A conclusion is a brief summary of the content, paraphrasing the previous thought and the main idea according to the context. You cannot underestimate the significance of a right conclusion, as it determines the whole work.
Conclusion demonstrates your findings and explorations in accordance with the guidelines and is often used to stress the ability to analyze the research question. Dissertation conclusions link the aims with the concepts and encourage the readers to study the issue. Moreover, a good conclusion serves as a balancing point to back up your thesis and acts as a premise toward a broader analysis.

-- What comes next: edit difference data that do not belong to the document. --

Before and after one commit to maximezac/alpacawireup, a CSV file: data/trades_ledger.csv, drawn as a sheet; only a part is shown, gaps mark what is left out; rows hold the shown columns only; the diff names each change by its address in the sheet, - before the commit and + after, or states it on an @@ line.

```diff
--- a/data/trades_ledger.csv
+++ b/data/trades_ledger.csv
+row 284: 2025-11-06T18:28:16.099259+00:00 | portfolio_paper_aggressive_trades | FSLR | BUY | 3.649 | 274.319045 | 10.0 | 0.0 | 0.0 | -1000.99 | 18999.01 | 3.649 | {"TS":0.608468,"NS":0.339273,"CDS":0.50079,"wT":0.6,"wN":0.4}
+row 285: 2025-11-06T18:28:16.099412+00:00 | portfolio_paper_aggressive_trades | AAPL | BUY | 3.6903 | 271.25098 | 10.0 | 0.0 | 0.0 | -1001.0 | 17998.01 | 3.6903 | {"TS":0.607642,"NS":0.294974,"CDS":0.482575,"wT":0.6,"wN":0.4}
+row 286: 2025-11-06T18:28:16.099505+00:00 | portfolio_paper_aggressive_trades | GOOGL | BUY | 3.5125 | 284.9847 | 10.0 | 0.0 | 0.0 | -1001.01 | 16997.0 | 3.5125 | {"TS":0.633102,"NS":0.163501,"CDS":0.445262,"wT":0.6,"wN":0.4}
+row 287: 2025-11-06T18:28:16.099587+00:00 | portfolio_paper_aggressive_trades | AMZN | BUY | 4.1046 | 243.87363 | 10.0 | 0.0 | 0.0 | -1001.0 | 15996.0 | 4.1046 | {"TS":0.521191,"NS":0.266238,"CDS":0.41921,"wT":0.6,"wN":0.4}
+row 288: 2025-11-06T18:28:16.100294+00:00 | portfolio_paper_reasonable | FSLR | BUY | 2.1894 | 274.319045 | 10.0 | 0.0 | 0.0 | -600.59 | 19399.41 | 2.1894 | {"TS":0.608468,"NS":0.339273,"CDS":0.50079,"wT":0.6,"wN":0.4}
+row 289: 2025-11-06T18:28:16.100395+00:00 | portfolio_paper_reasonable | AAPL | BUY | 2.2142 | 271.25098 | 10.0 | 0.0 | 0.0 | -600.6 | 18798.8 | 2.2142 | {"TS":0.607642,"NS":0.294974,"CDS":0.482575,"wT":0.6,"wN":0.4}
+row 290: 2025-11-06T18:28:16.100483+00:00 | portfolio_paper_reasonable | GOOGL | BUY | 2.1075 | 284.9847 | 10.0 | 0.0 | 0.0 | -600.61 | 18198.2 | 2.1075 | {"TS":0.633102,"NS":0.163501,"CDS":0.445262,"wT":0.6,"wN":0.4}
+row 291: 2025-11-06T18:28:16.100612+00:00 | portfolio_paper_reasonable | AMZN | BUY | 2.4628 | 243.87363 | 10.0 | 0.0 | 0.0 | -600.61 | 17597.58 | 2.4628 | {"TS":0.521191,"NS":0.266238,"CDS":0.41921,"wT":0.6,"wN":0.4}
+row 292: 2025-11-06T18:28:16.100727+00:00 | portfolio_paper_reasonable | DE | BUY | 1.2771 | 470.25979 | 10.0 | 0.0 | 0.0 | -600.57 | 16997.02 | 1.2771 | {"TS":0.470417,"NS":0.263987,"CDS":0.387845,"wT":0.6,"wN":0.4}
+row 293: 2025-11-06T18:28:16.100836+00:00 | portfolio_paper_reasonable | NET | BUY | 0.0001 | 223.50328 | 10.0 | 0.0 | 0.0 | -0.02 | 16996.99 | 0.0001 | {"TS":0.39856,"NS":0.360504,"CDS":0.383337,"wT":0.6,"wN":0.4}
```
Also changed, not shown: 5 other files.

There are several types of conclusions, according to the academia, and we are going to study their characteristics in the upcoming paragraphs.
The conclusion section should contain several elements, related to paper organization and analysis:
- This is what you expect to see in the dissertation conclusion, and it refers to your findings in the said sphere. Summaries should be brief and indicate a certain point in the research.
- Essential conclusions. These are the conclusions you made during the study process. They will help your teacher assess your personal level of knowledge.
- The importance of the theme. The importance of the theme depends on the course you are currently enrolled in and can vary from university to university. Generally, you need this in your conclusion for academic purposes and further references to the subject.
- Recommendations may be strongly essential, if you are planning to continue the research in that sphere. In other cases, you can attribute your recommendation to the general course and university studies that are not your main department.
To assist you with a compelling conclusion that will complete the work and enhance your performance, we’ve collected key strategies for dissertation writing:
- Restate the main idea in your own words. You don’t have to follow the rules of a non-empiric research, where your conclusion is nothing more than another clichéd paragraph, borrowed from the other authors. Instead, try a tactic that will bring you success by reapplying the main idea according to the instructions.
- Collect the arguments. You may put them down on a piece of paper and draw together later, when you need a coherent picture to make your dissertation complete. Either way, you will have to pay attention to the condensed structure a dissertation conclusion maintains.
- Fill the gaps. Fill the contextual gaps in your research and prove that your explorations are worth the analysis. You don’t have to repeat a literature review to make an impression, just ensure your discoveries are on point and relevant to the current issue.
- Provide the answers. Your readers and audience expect you to provide them with answers on the key elements of your research. Don’t make a conclusion that is too drawn out and do not reshape your ideas so that they serve the initial purpose. Instead, work with the literature report at hand and adhere to the referencing style, determined by your supervisor.
- Be relatable. Always note the relation of your study to the current research and don’t hesitate to draw conclusions that are yours entirely. Also, we would advise you not to delude the audience into thinking you have an alternative methodology: you have to be frank about the research tactics and the thesis statement that is currently on the agenda.